A Mason-Dixon poll released Sunday showed Obama leading Clinton 53 percent to 37 percent, and McCain beating Huckabee 55 percent to 27 percent in the so-called "Potomac primaries." The poll was conducted on Feb. 7 and 8.

Both Huckabee and Obama's recent victories make the Potomac primaries even more significant for both parties. Here, an overview of what's at stake on Feb. 12, when Maryland, Virginia and Washington, D.C., hold presidential nominating contests:

The Democrats

Candidates: New York Sen. Hillary Clinton; Illinois Sen. Barack Obama.

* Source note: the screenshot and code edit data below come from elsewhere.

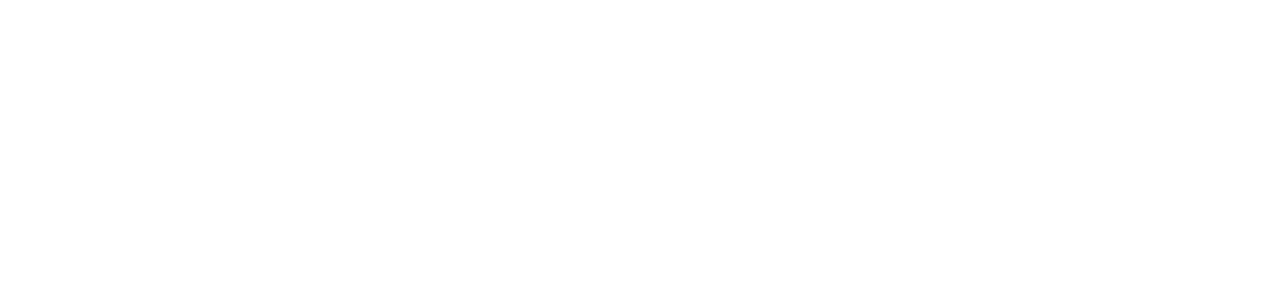
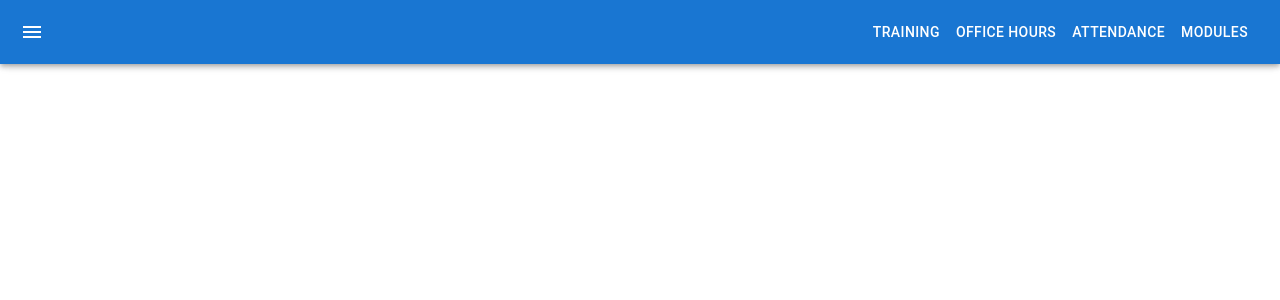
Before and after one commit to cfgjc24/Team-4, a React (Vite) app in the folder frontend/: page /tutor-home-page in a window 1280 px wide. Before the commit this address had no page. Shown: the top 300 px of the page. Built offline with nearby package versions, Linux system fonts and the light colour scheme.

Commit message:
navbar added to tutor home page

```diff
--- a/frontend/src/App.jsx
+++ b/frontend/src/App.jsx
@@ -3,6 +3,7 @@
 import './App.css'
 import StudentSignIn from './pages/StudentSignIn';
 import TutorSignIn from './pages/TutorSignIn';
+import ButtonAppBar from './pages/TutorHomePage';
 
 
 function App() {
@@ -12,9 +13,10 @@
       <Router>
         <Routes>
             <Route path="/" element={<StudentSignIn/>} />
+            <Route path = "/tutor-home-page" element={<ButtonAppBar/>} />
          {/* <Route path="/create-account" element={<CreateAccount/>} />  */}
           {/* <Route path="/student-signup" element={<StudentSignIn/>} />  */}
-           <Route path = "/tutor-signup" element={<TutorSignIn/>} />
+           {/* <Route path = "/tutor-signup" element={<TutorSignIn/>} /> */}
          {/* <Route path = "/teacher-signup" element={<TeacherSignIn/>} />
           <Route path = "/admin-signup" element={<AdminSignIn/>} />
           <Route path = "/student-dashboard" element={<StudentDashboard/>} />
--- a/frontend/src/components/NavBar.jsx
+++ b/frontend/src/components/NavBar.jsx
@@ -8,15 +8,17 @@
 
 const Navbar = () => {
   return (
-    <AppBar position="static">
+    <AppBar position="fixed" sx= {{width: '100%'}}>
       <Toolbar>
         <IconButton edge="start" color="inherit" aria-label="menu">
           <MenuIcon />
         </IconButton>
         <Typography variant="h6" style={{ flexGrow: 1 }}>
-          Navbar
         </Typography>
-        <Button color="inherit">Login</Button>
+        <Button color="inherit">Training</Button>
+        <Button color="inherit">Office Hours</Button>
+        <Button color="inherit">Attendance</Button>
+        <Button color="inherit">Modules</Button>
       </Toolbar>
     </AppBar>
   );
--- a/frontend/src/pages/TutorHomePage.jsx
+++ b/frontend/src/pages/TutorHomePage.jsx
@@ -7,28 +7,12 @@
 import MenuIcon from '@mui/icons-material/Menu';
 import Box from '@mui/material/Box';
 import AccountBalanceIcon from '@mui/icons-material/AccountBalance';
-import Navbar from './components/Navbar';
+import Navbar from '../components/NavBar';
 
 export default function ButtonAppBar() {
   return (
-    <Box sx={{ flexGrow: 1 }}>
-      <AppBar position="fixed" sx={{ width: '100%', bgcolor: '#67B0E8' }}>
+
       <Navbar />
-        <Toolbar>
-          <IconButton
-            size="large"
-            edge="start"
-            color="inherit"
-            aria-label="menu"
-            sx={{ mr: 2 }}
-          >
-            <AccountBalanceIcon />
-          </IconButton>
-          <Typography variant="h6" component="div" sx={{ flexGrow: 1 }}>
-           First Generation Investors
-          </Typography>
-        </Toolbar>
-      </AppBar>
-    </Box>
+
   );
 }
```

What's at Stake: In a word, delegates. When Super Tuesday's voting contests essentially ended in a draw, both Clinton and Obama refocused their campaigns on the states that followed — and the opportunities these contests offered to pick up delegates. The name of the game is now reaching the magic number of 2,025 delegates. On Tuesday, Virginia will offer the greatest number (83), followed by Maryland (70) and Washington, D.C. (15).

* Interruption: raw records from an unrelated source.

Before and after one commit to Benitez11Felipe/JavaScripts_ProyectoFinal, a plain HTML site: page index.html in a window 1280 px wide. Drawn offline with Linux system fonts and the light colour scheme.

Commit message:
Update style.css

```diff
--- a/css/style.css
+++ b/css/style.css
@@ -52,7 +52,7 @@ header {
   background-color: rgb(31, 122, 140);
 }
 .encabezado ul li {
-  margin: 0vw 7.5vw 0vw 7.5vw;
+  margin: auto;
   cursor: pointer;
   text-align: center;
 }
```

Both sides concede that Obama is likely to win Maryland and D.C., given the large percentage of African-Americans in both locales. The nation's capital has the largest concentration of blacks in the country, with close to 55 percent. Maryland has the fifth largest, with 28.9 percent.

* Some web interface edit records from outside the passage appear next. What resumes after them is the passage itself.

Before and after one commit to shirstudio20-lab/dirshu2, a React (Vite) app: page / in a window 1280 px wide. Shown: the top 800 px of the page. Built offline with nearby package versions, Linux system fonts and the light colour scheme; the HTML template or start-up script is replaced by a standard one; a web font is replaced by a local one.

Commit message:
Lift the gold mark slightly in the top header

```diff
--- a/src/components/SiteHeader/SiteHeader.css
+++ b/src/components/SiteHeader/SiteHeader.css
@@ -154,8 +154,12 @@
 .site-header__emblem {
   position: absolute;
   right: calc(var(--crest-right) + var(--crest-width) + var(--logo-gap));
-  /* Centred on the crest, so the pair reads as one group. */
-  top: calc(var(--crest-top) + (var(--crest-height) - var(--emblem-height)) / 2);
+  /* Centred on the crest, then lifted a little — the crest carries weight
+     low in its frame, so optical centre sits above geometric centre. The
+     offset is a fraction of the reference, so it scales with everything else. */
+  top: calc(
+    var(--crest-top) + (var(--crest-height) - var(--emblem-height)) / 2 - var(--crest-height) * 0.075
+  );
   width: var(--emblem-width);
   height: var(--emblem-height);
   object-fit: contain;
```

A more competitive battle is likely to take place in Virginia. About one-fifth of Virginia's Democratic primary voters are African American, and the Northern Virginia suburbs include large numbers of high-income and highly educated voters. The state has no registration by party, so any voter can choose to vote in either primary. And with the more or less disappearance of a true Republican contest, many independents and Republicans might decide to vote in the Democratic primary, and thus, vote for Obama. Independents have preferred Obama over Clinton in this year's Democratic primaries and caucuses.

In addition, Obama has received the endorsement of key local politicians, notably Gov. Tim Kaine and Rep. Robert Scott, the state's only black congressman. But as we've seen throughout the election season, the value of endorsements is limited.

Recently, the Clinton campaign has made a play for Virginia's working-class voters and whites — groups who have tended to support her in recent voting.

The Republicans

Candidates: Former Arkansas Gov. Mike Huckabee; Arizona Sen. John McCain; Texas Rep. Ron Paul.

What's at Stake: Although McCain has effectively been anointed the de facto Republican nominee, the Arizona senator still has a struggle to win over many conservatives in his party. That is especially true regarding his position on illegal immigration, which many on the right see as "amnesty." When McCain mentioned the word immigration at a recent meeting of the Conservative Political Action Conference in Washington, D.C., attendees booed him.

Huckabee, who has shown no indication of pulling out of the race any time soon, has been very popular with Southern Republican voters and evangelicals. (On Super Tuesday, Huckabee carried Alabama, Georgia, Tennessee, West Virginia and Arkansas. The following Saturday, he won the Louisiana primary and the caucuses in Kansas.) Huckabee could benefit from any Republican opposition to McCain in Tuesday's primary.

Issues: As it has been throughout the primary season, the economy is a top issue here. The Iraq war, health care, terrorism and immigration also consistently have been important.